Task requirements: Examine each line of the data, and copy the ones containing "section".

-- Record set follows --

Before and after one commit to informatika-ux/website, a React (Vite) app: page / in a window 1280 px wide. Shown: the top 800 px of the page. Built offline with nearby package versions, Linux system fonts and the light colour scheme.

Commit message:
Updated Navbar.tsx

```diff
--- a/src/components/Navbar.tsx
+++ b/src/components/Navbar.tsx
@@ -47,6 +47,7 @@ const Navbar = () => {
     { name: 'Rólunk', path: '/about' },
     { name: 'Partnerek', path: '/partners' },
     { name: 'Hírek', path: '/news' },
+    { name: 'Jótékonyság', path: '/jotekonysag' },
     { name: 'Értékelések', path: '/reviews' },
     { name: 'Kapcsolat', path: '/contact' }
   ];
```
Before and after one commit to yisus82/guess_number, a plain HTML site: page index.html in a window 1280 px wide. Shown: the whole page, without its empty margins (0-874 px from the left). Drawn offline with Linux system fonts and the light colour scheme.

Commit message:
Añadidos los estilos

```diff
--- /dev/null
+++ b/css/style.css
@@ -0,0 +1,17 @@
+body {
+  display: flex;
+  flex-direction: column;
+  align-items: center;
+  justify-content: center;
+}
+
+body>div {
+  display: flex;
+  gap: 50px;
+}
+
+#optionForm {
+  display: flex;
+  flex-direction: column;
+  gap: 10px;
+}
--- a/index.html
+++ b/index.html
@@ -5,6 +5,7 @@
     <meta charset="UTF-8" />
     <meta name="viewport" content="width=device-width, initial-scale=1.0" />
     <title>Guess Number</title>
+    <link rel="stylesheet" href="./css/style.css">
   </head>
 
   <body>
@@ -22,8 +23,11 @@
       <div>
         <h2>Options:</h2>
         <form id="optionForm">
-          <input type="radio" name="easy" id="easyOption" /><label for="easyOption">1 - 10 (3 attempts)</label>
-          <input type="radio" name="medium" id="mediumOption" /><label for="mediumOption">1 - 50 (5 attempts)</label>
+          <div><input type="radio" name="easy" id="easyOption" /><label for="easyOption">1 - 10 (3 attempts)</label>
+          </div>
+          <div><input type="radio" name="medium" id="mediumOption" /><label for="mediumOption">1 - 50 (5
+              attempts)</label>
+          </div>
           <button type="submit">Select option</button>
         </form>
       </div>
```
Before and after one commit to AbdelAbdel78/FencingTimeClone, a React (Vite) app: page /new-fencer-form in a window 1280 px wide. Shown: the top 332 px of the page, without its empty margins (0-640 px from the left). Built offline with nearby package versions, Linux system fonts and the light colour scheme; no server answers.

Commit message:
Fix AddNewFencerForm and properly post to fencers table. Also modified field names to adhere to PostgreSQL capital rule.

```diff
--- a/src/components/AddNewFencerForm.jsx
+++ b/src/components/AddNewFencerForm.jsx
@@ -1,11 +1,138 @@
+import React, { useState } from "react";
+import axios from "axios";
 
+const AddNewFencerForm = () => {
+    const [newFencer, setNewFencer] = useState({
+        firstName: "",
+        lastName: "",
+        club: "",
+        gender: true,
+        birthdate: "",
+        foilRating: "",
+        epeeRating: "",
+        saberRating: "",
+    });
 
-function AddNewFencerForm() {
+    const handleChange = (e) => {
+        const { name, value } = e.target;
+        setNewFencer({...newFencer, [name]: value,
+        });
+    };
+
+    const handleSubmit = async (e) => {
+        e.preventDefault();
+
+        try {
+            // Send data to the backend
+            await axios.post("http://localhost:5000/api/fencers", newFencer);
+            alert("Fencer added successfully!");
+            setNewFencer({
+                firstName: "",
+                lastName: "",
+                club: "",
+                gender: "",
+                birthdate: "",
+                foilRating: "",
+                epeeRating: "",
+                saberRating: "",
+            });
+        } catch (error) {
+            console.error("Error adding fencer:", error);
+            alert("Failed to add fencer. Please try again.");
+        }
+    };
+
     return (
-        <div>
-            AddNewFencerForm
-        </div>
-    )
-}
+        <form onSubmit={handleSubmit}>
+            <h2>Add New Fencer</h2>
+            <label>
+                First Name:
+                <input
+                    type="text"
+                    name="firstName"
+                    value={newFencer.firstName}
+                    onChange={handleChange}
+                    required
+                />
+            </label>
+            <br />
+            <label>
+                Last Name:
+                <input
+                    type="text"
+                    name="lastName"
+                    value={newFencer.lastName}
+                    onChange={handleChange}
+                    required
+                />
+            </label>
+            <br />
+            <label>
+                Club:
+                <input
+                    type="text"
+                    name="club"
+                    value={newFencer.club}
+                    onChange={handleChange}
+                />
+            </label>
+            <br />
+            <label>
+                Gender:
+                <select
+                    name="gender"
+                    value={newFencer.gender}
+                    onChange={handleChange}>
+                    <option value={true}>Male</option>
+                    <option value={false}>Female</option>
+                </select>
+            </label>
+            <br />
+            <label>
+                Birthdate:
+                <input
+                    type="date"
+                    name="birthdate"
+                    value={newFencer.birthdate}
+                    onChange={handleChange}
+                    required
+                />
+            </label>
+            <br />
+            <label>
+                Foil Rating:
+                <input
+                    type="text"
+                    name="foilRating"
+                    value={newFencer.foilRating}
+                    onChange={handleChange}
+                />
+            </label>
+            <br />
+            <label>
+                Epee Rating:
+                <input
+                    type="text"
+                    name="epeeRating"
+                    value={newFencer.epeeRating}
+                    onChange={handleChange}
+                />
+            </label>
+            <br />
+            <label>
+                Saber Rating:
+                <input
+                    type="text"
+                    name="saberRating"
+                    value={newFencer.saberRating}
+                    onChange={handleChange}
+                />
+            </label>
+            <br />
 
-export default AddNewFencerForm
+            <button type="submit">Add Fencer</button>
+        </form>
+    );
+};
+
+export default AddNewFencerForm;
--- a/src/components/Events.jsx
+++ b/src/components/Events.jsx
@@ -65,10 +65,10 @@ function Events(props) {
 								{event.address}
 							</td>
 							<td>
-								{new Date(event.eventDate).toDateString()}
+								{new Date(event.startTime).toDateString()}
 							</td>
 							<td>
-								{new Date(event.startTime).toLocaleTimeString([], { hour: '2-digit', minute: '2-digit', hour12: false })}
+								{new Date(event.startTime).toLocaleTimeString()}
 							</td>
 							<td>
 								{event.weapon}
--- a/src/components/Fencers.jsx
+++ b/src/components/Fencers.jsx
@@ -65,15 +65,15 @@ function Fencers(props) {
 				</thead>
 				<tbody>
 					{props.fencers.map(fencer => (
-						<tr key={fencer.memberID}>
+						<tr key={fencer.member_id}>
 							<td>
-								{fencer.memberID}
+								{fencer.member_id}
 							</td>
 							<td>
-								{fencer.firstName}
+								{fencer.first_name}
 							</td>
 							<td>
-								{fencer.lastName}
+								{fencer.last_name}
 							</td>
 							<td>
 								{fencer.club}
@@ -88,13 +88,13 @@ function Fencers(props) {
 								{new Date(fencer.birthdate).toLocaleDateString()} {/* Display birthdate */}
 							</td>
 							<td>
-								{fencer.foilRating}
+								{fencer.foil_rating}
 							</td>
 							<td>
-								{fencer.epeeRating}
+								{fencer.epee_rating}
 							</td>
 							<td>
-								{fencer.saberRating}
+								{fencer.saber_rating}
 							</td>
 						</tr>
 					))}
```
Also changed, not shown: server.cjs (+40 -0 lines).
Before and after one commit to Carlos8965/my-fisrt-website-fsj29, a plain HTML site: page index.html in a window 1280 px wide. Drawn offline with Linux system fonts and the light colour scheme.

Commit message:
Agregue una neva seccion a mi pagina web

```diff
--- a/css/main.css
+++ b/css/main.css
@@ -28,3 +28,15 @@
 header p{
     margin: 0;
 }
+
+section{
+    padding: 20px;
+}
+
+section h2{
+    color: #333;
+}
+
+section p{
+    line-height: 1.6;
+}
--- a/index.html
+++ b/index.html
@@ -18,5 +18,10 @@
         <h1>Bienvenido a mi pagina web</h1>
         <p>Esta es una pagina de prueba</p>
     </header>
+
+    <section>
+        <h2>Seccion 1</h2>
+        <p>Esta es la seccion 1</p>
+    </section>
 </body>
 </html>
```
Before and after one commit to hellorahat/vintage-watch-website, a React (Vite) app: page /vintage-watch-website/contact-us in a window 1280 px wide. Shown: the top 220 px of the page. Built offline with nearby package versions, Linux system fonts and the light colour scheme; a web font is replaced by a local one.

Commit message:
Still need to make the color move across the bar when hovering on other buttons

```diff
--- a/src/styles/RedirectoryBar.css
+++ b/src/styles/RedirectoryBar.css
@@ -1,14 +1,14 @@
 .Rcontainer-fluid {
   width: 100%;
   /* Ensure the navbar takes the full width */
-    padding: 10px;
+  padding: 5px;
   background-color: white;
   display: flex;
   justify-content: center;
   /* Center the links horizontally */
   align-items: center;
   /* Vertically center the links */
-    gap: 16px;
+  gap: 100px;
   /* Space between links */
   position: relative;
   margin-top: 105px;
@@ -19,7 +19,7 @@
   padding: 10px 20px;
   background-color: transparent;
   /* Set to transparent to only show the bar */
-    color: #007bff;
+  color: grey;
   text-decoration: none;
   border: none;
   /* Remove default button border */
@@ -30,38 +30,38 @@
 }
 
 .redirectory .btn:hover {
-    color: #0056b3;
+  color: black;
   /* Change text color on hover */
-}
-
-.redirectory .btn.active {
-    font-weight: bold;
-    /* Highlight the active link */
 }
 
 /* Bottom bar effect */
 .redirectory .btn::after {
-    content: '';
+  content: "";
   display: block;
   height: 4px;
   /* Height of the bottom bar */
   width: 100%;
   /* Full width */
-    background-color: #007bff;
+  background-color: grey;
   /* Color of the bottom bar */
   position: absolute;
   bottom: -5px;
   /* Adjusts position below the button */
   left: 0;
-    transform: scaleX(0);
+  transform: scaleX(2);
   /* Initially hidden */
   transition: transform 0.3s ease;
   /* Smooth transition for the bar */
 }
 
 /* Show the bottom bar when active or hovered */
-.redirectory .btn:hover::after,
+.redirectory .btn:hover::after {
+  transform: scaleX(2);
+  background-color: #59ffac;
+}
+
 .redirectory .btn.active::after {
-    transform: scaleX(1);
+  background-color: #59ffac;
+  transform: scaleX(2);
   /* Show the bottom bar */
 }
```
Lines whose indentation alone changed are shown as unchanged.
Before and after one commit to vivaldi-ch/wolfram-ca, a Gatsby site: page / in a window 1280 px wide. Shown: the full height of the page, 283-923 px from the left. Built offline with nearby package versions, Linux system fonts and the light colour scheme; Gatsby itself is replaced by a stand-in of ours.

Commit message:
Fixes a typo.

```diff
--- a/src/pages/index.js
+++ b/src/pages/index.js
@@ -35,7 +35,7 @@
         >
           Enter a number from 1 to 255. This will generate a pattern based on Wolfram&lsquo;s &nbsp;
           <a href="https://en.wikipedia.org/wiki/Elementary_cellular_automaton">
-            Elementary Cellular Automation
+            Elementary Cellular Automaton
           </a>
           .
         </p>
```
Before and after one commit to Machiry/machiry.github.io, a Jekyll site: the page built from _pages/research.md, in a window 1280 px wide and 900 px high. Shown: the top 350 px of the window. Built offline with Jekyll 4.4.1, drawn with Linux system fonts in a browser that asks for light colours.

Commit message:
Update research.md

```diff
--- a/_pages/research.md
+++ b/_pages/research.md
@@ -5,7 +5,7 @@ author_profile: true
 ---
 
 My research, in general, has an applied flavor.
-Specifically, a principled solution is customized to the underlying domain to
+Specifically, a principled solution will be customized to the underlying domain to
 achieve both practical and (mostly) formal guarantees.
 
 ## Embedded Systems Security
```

-- Record set concluded --

Solved exercise:
+section{
+section h2{
+section p{
+    <section>
+    </section>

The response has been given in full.